Steve Gilbert of MLB.com reports that the Diamondbacks and outfielder A.J. Pollock have avoided arbitration by agreeing to a two-year extension. The deal is worth $10.25 million, per ESPN’s Buster Olney.
Pollock was arbitration-eligible for the first time this winter. The 28-year-old requested $3.9 million and was offered $3.65 million by the Diamondbacks when figures were exchanged on January 15. It wasn’t much of a gap, but the two sides were ultimately able to find common ground on a multi-year deal. Pollock will still be under team control for one more year after this new deal expires.
Pollock is coming off a breakout 2015 where he batted .315/.367/.498 with 20 home runs, 76 RBI, and 39 stolen bases over 157 games. He ranked sixth among position players with 7.4 WAR (Wins Above Replacement), according to Baseball Reference.
The Blue Jays and 2015 American League Most Valuable Player Josh Donaldson have avoided arbitration by agreeing to a two-year, $29 million contract, reports Shi Davidi of Sportsnet.ca.

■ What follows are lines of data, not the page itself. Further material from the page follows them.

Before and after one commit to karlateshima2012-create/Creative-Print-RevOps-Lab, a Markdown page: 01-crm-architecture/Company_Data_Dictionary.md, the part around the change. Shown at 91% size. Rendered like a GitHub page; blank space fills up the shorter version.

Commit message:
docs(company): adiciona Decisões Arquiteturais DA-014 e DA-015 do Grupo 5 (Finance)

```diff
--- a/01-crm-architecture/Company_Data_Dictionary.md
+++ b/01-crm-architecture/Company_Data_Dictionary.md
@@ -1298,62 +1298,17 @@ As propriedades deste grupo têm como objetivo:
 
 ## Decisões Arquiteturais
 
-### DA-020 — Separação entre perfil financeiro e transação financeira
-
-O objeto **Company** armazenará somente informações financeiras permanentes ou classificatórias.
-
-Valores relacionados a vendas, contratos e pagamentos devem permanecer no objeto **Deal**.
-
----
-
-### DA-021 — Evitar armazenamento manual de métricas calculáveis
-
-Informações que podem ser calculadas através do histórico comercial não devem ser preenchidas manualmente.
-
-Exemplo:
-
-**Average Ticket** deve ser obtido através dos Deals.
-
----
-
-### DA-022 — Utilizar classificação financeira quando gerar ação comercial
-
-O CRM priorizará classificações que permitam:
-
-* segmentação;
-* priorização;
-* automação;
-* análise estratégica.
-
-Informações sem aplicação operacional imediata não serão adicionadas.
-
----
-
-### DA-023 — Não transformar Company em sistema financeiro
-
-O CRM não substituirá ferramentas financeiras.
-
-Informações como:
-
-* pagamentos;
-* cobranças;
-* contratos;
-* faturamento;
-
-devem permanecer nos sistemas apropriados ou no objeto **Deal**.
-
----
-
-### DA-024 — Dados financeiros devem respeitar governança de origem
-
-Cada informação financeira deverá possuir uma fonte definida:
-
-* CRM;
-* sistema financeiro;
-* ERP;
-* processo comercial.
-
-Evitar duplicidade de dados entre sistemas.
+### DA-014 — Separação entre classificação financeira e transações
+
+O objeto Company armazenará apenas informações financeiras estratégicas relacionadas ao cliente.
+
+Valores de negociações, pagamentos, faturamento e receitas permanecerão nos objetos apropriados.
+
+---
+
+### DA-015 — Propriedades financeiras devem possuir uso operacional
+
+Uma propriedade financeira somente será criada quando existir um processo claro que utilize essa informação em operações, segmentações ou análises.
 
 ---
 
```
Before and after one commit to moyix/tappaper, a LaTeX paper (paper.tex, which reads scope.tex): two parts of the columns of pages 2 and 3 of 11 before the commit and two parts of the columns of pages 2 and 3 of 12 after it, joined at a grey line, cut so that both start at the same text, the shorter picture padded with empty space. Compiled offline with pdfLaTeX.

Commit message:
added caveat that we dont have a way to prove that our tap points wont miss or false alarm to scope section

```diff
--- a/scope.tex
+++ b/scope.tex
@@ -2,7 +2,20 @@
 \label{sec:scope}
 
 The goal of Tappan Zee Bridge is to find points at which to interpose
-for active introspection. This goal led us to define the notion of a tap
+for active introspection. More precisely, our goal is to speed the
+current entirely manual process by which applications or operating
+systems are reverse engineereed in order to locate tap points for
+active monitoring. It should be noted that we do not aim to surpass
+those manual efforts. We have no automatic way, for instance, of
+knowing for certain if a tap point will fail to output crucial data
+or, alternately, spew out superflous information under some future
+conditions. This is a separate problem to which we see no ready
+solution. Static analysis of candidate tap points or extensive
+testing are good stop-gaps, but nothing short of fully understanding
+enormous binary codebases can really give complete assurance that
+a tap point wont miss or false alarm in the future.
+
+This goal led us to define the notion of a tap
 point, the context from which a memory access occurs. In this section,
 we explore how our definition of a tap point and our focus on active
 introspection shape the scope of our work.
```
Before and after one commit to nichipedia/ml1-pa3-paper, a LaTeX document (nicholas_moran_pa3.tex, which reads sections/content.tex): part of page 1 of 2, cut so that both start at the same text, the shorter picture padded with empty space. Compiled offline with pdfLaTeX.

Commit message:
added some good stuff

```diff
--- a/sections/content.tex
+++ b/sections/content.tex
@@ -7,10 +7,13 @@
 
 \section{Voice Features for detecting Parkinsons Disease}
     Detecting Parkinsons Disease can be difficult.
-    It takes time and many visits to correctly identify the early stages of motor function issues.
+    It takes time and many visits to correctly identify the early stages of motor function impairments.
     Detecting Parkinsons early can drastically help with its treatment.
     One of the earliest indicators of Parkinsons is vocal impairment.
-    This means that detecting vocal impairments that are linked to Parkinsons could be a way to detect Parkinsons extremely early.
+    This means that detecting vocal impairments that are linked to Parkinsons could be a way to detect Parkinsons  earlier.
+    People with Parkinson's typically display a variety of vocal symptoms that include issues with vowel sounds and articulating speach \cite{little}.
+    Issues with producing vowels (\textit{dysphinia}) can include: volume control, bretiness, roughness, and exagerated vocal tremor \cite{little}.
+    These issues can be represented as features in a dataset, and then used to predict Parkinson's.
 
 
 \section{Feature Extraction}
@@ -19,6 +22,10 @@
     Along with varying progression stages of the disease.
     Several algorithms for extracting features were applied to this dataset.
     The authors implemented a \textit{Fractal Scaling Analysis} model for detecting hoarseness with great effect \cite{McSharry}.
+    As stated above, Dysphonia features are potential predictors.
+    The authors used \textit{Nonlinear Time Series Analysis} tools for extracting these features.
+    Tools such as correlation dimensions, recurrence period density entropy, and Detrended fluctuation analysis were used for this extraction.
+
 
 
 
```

Donaldson was arbitration-eligible for the second time this winter. He filed for $11.8 million and was offered $11.35 million by the Blue Jays when figures were exchanged last month. It wasn’t a big gap, but since the Blue Jays are a “file and trial” team, they bring these cases to an arbitration hearing unless a multi-year deal can be worked out. As opposed to last winter, they were able to avoid a hearing this time around. Donaldson was originally a Super Two player, so he’ll still have one year of arbitration-eligibility once this two-year deal is completed.
The 30-year-old Donaldson is coming off a monster first season in Toronto where he batted .297/.371/.568 with 41 homers while leading the American League with 123 RBI.
Brandon Belt filed for $7.5 million and was offered $5.3 million by the Giants when arbitration figures were exchanged last month. That’s a pretty sizable gap. While there’s still a chance that an agreement will be worked out at the last minute, Henry Schulman of the San Francisco Chronicle reports that an arbitration hearing is scheduled for Wednesday.
The Giants haven’t gone to an arbitration hearing since 2004, when they lost to catcher A.J. Pierzynski. Schulman hears from one person involved that because of the gap between Belt and the Giants, there’s a real chance this will break that string and require a hearing.
Belt batted .280/.356/.478 with 18 home runs and 68 RBI over 137 games in 2015, but he dealt with concussion symptoms for the second straight season. An arbitration hearing could bring some unpleasant conversation to the surface.